Investors funneled hundreds of billions of dollars into fossil fuel investments since the Paris Agreement was signed in 2015, and the financial performance of those investments has been poor.
The silver lining is that more recently financing for new fossil fuel projects has narrowed, with capital having already begun to shift towards “green” investments.
$640 billion in new equity
The oil and gas boom in the United States resulted in a tidal wave of new production, but that was made possible by an even more impressive wave of capital that flowed into energy companies. But many of those investments turned out poorly.
A new report from Carbon Tracker finds that since 2011, investors bought $640 billion in new equity in fossil fuel companies, and only $56 billion in renewables/cleantech. While some investors may have made money by getting out at the right time, the report finds that the $640 billion in equity lost $123 billion in value.
Indeed, the energy sector lost value over the past decade, performing worse than the broader market and also cleantech. For example, the energy sector underperformed MSCI’s All Country World Index (ACWI) by 70 percent, posting a -2.4 percent annualized return compared to the broader market’s 11.7 percent annual return and 14.3 percent annually for renewables/cleantech.
A separate analysis from the International Energy Agency and Imperial College Business School found that renewable energy stocks beat fossil fuel stocks by threefold over the past decade. “Renewables are outperforming fossil fuels and they’re outperforming the broader market,” Milica Fomicov, a researcher at Imperial College London, told Bloomberg Green in mid-March.
The poor financial performance of oil and gas companies was especially true in the U.S. shale sector, where promises of riches turned to vapor. The U.S. shale industry burned through more than $300 billion in cash since 2010, and production “peaked without making money for the industry in the aggregate,” according to a June 2020 report from Deloitte. Since 2015, there have been roughly 250 bankruptcies declared by oil and gas companies in North America, according to Haynes and Boone.

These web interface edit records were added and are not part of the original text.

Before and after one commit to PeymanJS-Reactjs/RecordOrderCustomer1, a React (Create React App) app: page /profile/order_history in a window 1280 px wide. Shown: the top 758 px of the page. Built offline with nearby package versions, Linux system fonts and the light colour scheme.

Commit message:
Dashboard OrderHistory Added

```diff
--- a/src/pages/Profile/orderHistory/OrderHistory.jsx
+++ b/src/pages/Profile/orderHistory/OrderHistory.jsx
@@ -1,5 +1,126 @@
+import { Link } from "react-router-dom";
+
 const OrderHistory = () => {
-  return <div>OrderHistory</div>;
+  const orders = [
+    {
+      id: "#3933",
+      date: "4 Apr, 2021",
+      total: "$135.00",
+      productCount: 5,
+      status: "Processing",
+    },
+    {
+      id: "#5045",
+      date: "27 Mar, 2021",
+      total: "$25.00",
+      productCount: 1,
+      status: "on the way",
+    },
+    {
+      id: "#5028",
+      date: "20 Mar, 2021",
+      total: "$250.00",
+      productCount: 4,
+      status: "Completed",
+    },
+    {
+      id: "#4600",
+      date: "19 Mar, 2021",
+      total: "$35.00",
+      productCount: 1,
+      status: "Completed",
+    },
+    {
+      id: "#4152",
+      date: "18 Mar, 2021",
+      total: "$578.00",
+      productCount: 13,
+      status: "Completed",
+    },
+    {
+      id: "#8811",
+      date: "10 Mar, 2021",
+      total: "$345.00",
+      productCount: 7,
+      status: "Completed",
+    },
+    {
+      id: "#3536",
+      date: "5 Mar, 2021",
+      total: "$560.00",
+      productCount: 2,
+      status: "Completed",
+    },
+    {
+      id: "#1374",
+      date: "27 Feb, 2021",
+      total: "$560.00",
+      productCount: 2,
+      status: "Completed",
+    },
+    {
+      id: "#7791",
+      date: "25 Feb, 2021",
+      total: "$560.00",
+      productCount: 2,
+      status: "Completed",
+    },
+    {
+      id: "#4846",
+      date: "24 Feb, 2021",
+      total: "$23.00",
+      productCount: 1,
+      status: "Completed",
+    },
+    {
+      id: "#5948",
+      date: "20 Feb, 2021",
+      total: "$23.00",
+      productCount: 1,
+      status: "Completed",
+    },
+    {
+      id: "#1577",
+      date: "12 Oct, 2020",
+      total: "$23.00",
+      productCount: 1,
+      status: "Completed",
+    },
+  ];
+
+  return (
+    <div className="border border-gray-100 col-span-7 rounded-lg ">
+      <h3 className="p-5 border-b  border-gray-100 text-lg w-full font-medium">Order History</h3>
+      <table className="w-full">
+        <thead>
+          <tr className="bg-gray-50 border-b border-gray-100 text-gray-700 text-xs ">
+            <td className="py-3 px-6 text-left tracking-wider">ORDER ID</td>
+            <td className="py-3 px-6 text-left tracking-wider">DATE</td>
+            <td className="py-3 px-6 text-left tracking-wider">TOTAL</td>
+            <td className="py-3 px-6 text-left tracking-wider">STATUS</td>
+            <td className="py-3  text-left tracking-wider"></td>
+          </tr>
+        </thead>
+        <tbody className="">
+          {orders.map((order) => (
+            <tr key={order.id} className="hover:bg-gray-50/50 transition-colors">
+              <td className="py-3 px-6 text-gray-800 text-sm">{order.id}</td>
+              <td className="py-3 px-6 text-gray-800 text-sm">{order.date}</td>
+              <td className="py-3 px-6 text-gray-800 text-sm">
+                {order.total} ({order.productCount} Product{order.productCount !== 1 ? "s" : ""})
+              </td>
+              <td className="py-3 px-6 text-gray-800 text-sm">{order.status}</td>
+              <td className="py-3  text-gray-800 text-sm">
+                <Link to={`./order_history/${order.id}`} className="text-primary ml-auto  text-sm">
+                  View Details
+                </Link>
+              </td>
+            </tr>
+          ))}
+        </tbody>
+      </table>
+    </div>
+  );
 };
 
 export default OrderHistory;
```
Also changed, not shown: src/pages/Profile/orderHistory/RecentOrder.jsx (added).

But as the Carbon Tracker report notes, the wave of financing for new coal, oil and gas projects also comes despite clear signals from global governments about their intentions to transition away from fossil fuels. The financial spigot remained open even after the 2015 Paris Agreement, which would almost necessarily require a phase out over time of oil and gas production.
Still, large financial institutions have ignored this clear market signal. A recent report from Rainforest Action Network and a coalition of environmental groups finds that the world’s top 60 banks poured $3.8 trillion into fossil fuels between 2016 and 2020. Again, this trend occurred in the five years after the Paris Agreement was signed. In fact, even as bank financing for fossil fuels declined sharply in 2020 as a result of the pandemic, those capital flows were still higher than they were in 2016.
Capital shifting course
Of course, the negative stock performance from fossil fuel companies set against the rising value of clean energy companies does offer evidence that financial markets are in fact beginning to price in the unfolding energy transition. In other words, to some extent financial markets have already begun to shun carbon-intensive industries and are shifting their investments toward renewables.
For example, while new fossil fuel equity issuance proceeds accounted for 12 percent of total proceeds in 2012, that share declined to 8 percent between 2014-2016, and down to less than 1 percent in 2020, according to Carbon Tracker. That suggests that financial markets are less likely to recapitalize an industry that has performed poorly, at least for the moment. “[T]he underlying trend could indicate that capital markets are increasingly difficult to access for fossil fuel producers,” Carbon Tracker wrote in its report.
Equity issuance for cleantech remains low, and has been below 1 percent of total issuance over the past decade, but those numbers surpassed fossil fuel issuance for the first time in 2020.
The start of 2021 has shown somewhat of a rebound of financing for oil and gas, rising in concert with the surge in crude oil prices. The first U.S. shale IPO since 2017 launched in March of this year. Vine Energy, a Texas-based pure-play Haynesville shale gas company, raised $301 million in its public offering, but the result was disappointing compared to what it had targeted.
The recent uptick in financing may be a blip compared to the larger forces at play. The “megatrend of the world transitioning away from fossil fuel usage and towards meeting the goals of the Paris Agreement seems here to stay, and even accelerating,” Carbon Tracker concluded.
For years, Carbon Tracker has been warning that excessive capital flows in fossil fuels, at a time when not only are governments signaling their climate ambition but also when the energy transition is clearly unfolding, would lead to stranded assets. Their new report shows that physical assets need not be stranded for them to turn out as bad investments. This is not a theoretical exercise – the past decade’s negative returns for so many fossil fuel companies demonstrate the risks, which are only going to be magnified going forward.